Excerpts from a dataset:
+ + +
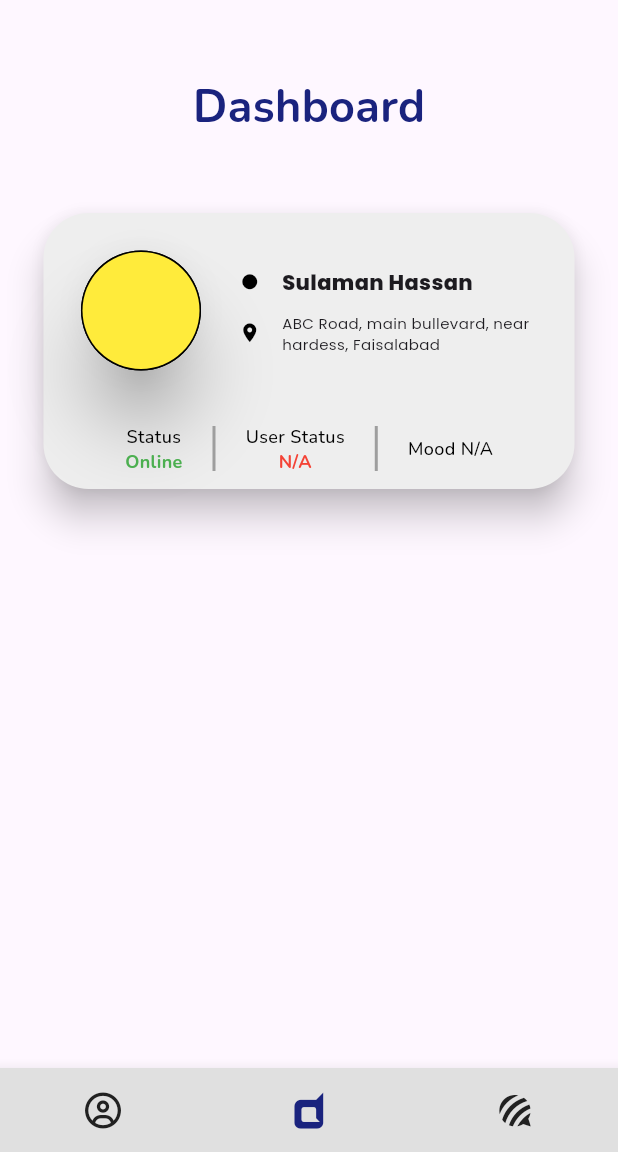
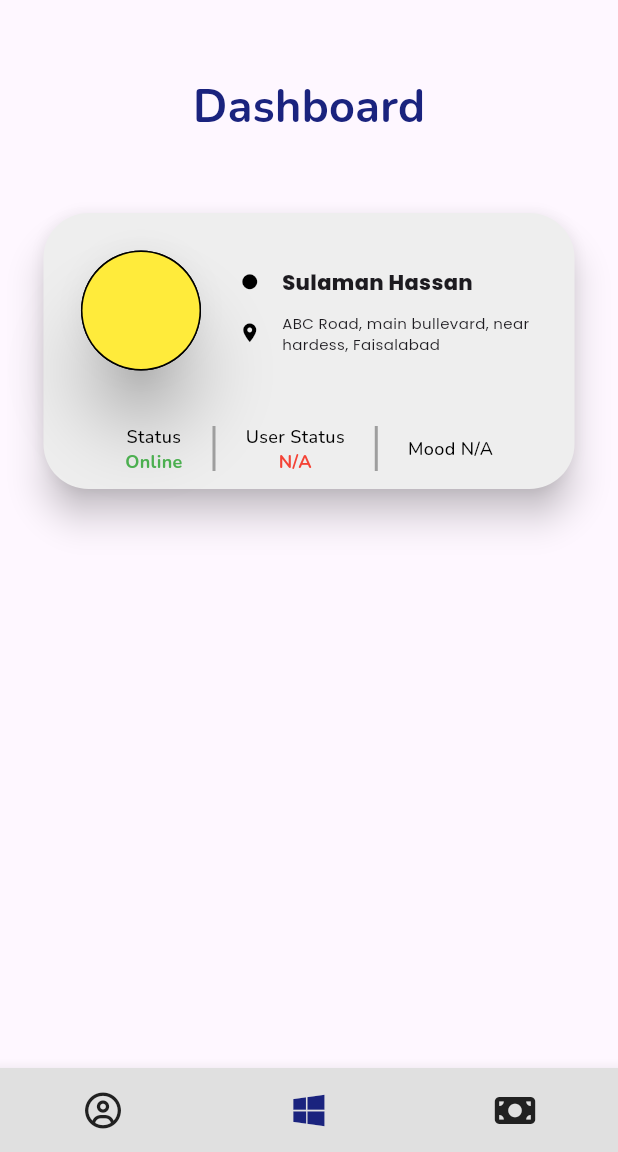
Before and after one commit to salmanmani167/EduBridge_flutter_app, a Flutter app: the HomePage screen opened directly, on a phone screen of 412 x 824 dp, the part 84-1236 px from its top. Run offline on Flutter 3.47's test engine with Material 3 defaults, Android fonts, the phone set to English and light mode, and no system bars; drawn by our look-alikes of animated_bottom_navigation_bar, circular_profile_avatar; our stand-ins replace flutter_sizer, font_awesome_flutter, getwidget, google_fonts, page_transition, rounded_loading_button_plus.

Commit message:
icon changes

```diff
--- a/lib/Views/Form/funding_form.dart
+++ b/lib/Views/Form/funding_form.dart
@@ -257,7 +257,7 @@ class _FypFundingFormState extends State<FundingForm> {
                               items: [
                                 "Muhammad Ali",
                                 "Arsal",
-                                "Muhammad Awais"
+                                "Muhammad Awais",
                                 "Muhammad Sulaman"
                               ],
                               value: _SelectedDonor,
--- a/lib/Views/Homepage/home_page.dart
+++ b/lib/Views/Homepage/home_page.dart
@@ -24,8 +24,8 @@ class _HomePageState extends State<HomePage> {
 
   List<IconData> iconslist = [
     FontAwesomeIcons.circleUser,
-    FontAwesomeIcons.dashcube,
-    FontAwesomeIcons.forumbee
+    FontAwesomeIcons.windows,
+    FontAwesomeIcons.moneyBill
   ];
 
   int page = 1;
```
+ + +
- To do
Return all the data exactly, and keep the pictures out.

- Solution for this task
Before and after one commit to salmanmani167/EduBridge_flutter_app, a Flutter app: the HomePage screen opened directly, on a phone screen of 412 x 824 dp, the part 84-1236 px from its top. Run offline on Flutter 3.47's test engine with Material 3 defaults, Android fonts, the phone set to English and light mode, and no system bars; drawn by our look-alikes of animated_bottom_navigation_bar, circular_profile_avatar; our stand-ins replace flutter_sizer, font_awesome_flutter, getwidget, google_fonts, page_transition, rounded_loading_button_plus.

Commit message:
icon changes

```diff
--- a/lib/Views/Form/funding_form.dart
+++ b/lib/Views/Form/funding_form.dart
@@ -257,7 +257,7 @@ class _FypFundingFormState extends State<FundingForm> {
                               items: [
                                 "Muhammad Ali",
                                 "Arsal",
-                                "Muhammad Awais"
+                                "Muhammad Awais",
                                 "Muhammad Sulaman"
                               ],
                               value: _SelectedDonor,
--- a/lib/Views/Homepage/home_page.dart
+++ b/lib/Views/Homepage/home_page.dart
@@ -24,8 +24,8 @@ class _HomePageState extends State<HomePage> {
 
   List<IconData> iconslist = [
     FontAwesomeIcons.circleUser,
-    FontAwesomeIcons.dashcube,
-    FontAwesomeIcons.forumbee
+    FontAwesomeIcons.windows,
+    FontAwesomeIcons.moneyBill
   ];
 
   int page = 1;
```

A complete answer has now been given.